1. In a pumping impeller, the combination comprising means for dividing the incoming fluid being pumped into at least two streams, a like number of groups of vanes, each of said vanes having singly curved surfaces and means for mounting said vanes to intercept said streams respectively, the vanes of one of said groups having relatively longer radii of curvature than that of the remaining vanes.
2. A pumping impeller comprising a plurality of groups of vanes, each of said vanes having singly curved surfaces, said impeller forming an intake port, means for dividing intake fluid entering said port into a like number of streams, means for mounting said groups in tandem array relative to said port, the vanes in that group farther removed from said port having a greater length than that of nearer vanes, the inlet edges of said longer vanes being disposed closer to the axial center line of said impeller than the corresponding edges of the remaining vanes, said inlet edges of said longer vanes forming relatively larger inlet angles with the direction of intake flow of said fluid at said edges than the corresponding edges of said nearer vanes, and means for conducting said streams to said groups of vanes, respectively.

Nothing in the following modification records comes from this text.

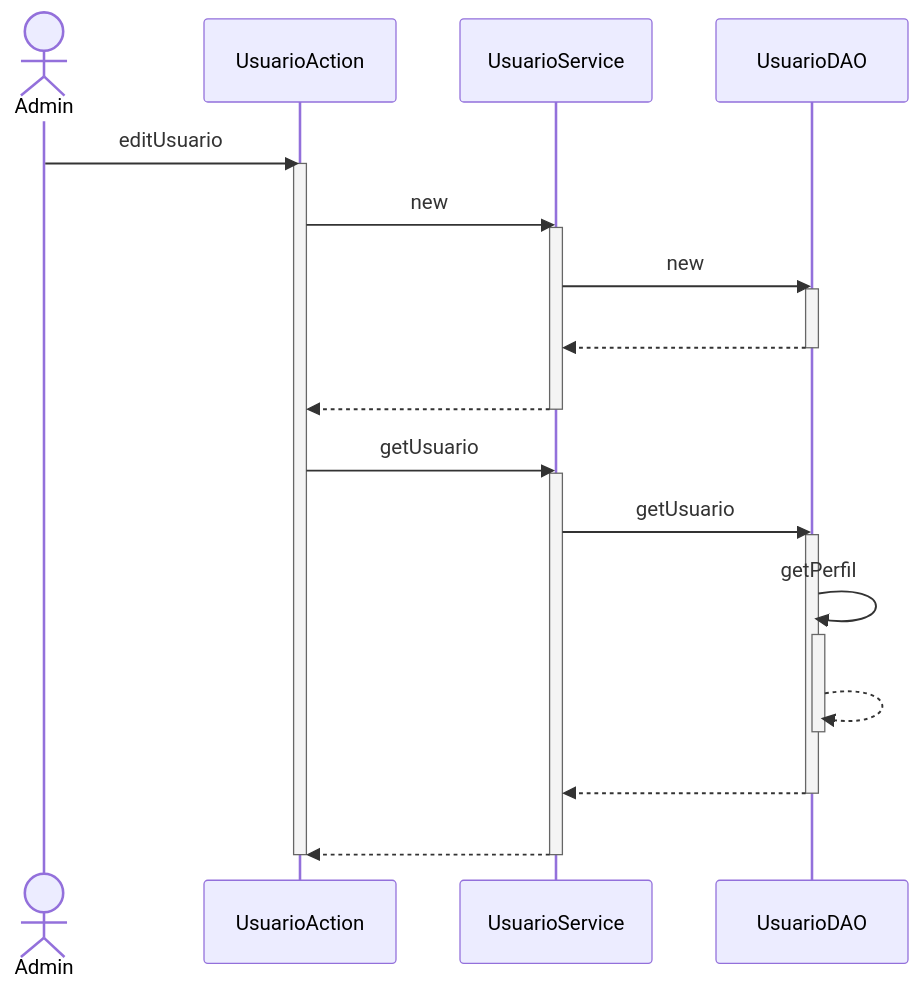
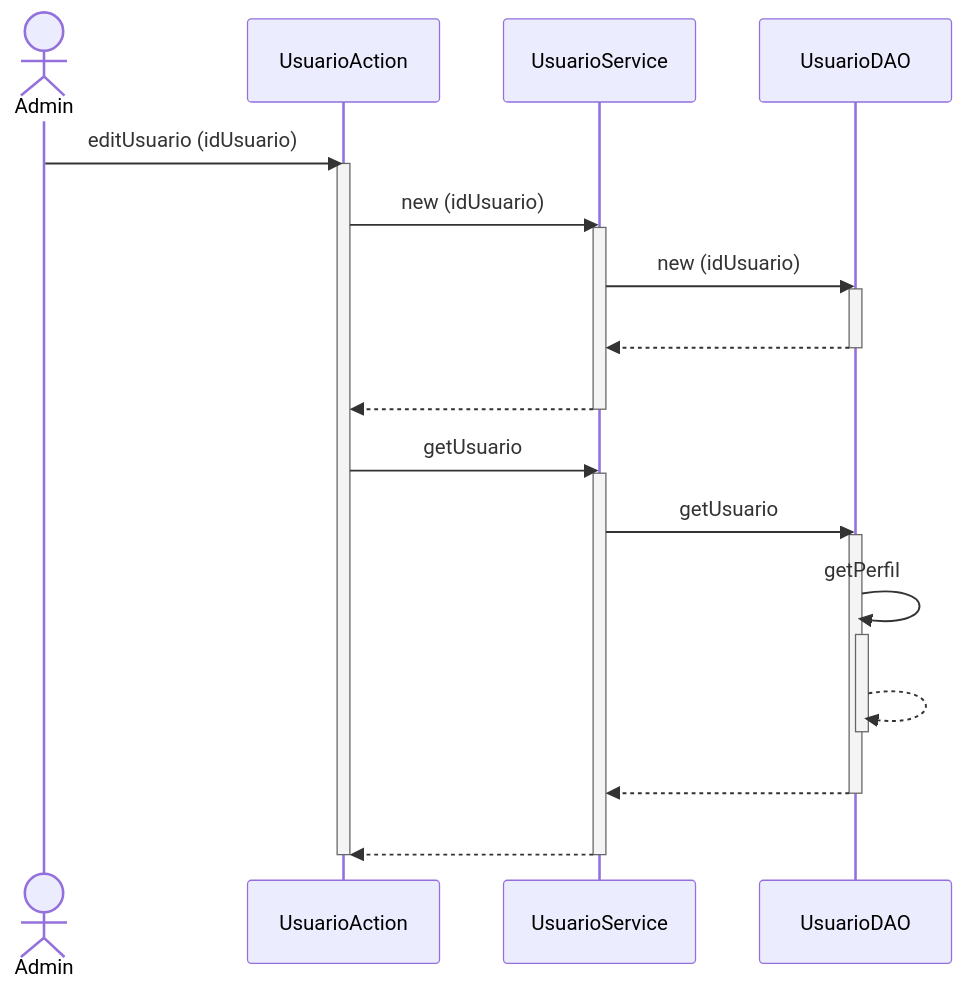
The diagram in DiagramaSequencia/Novo Diagrama Sequencia/Usuario/Edit Usuario.mmd (branqsMRP/SequenceDiagram), drawn with Mermaid before and after one commit.

Commit message:
Commit 3.8

```diff
--- a/DiagramaSequencia/Novo Diagrama Sequencia/Usuario/Edit Usuario.mmd
+++ b/DiagramaSequencia/Novo Diagrama Sequencia/Usuario/Edit Usuario.mmd
@@ -1,25 +1,25 @@
 sequenceDiagram
 actor A as Admin
-A ->> UsuarioAction : editUsuario
+A ->> UsuarioAction : editUsuario (idUsuario)
 activate UsuarioAction
-UsuarioAction ->> UsuarioService : new
+UsuarioAction ->> UsuarioService : new (idUsuario)
 activate UsuarioService
-UsuarioService ->> UsuarioDAO : new
+UsuarioService ->> UsuarioDAO : new (idUsuario)
 activate UsuarioDAO
 UsuarioDAO -->> UsuarioService : #32; 
 deactivate UsuarioDAO
 UsuarioService -->> UsuarioAction : #32; 
 deactivate UsuarioService
 UsuarioAction ->> UsuarioService : getUsuario
 activate UsuarioService
 UsuarioService ->> UsuarioDAO : getUsuario
 activate UsuarioDAO
 UsuarioDAO ->> UsuarioDAO : getPerfil
 activate UsuarioDAO
 UsuarioDAO -->> UsuarioDAO : #32; 
 deactivate UsuarioDAO
 UsuarioDAO -->> UsuarioService : #32; 
 deactivate UsuarioDAO
 UsuarioService -->> UsuarioAction : #32; 
 deactivate UsuarioService
 deactivate UsuarioAction
```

3. A pumping impeller comprising a plurality of groups of vanes, each of said vanes having singly curved surfaces, said impeller forming an intake port, means for dividing intake fluid entering said port into a like number of streams, means for mounting said groups in tandem array relative to said port, the vanes in that group farther removed from said port having their inlet edges disposed relatively closer to the axis of said impeller and having their inlet edges forming relatively larger angles than the cor-responding edges of said nearer vanes with the direction of intake fluid flow adjacent said edges.
4. A pumping impeller comprising a plurality of groups of vanes, each of said vanes having singly curved surfaces, said impeller forming an intake port, means for dividing intake fluid entering said port into a like number of streams, means for mounting said groups in tandem array relative to said port, the vanes in that group farther removed from said port having a greater length than that of nearer vanes, the inlet edges of said longer vanes being disposed closer to the axial center line of said impeller than the corresponding edges of the remaining vanes, said inlet edges of said longer vanes forming rela tively larger inlet angles with the direction of flow of said intake fluid adjacent said edges than the corresponding edges of said nearer vanes, and means for conducting said streams to said groups of vanes, respectively, the outlet edges of each group of vanes forming approximately equal angles with the outer peripheral surf-ace of said impeller.
5. In a pumping impeller, the combination comprising a plurality of groups of impeller vanes, each of said vanes having singly curved surfaces, means for dividing the incoming fluid being pumped into a like number of streams and means for mounting said groups of vanes to intercept said streams respectively, the inlet and outlet edges of each of said vanes being inclined at substantially the same angle to the axis of said impeller to increase eflectively the length of at least some of said vanes.
6. In a pumping impeller, the combination comprising a plurality of groups of impeller vanes, means for dividing the incoming fluid being pumped into a like number of streams, means for mounting said groups of vanes to intercept said streams respectively, each of said vanes having singly curved surfaces, the outlet and inlet edges of each of said vanes being inclined at substantially the same angle to the axis of said impeller to increase effectively the length of at least some of said vanes, and the inclinations of said outlet edges of said groups being substantially colinear so that variations in exit flow eondit-ions along the height of said impeller are minimized.
949,150 Kestne'r Feb. 15, 1910 a a 8 a Gray July 12, 1910 Kennedy Sept; 29, 1931 White Dec. 6, 1932 Tinker Dec. 30, 1952 Seinfeld Nov.'10, 1953 FOREIGN PATENTS Great Britain June 23, 1927 Germany Jan. 7, 1920 Great Britain Jan. 23, 1939 Germany Oct. 6, 1934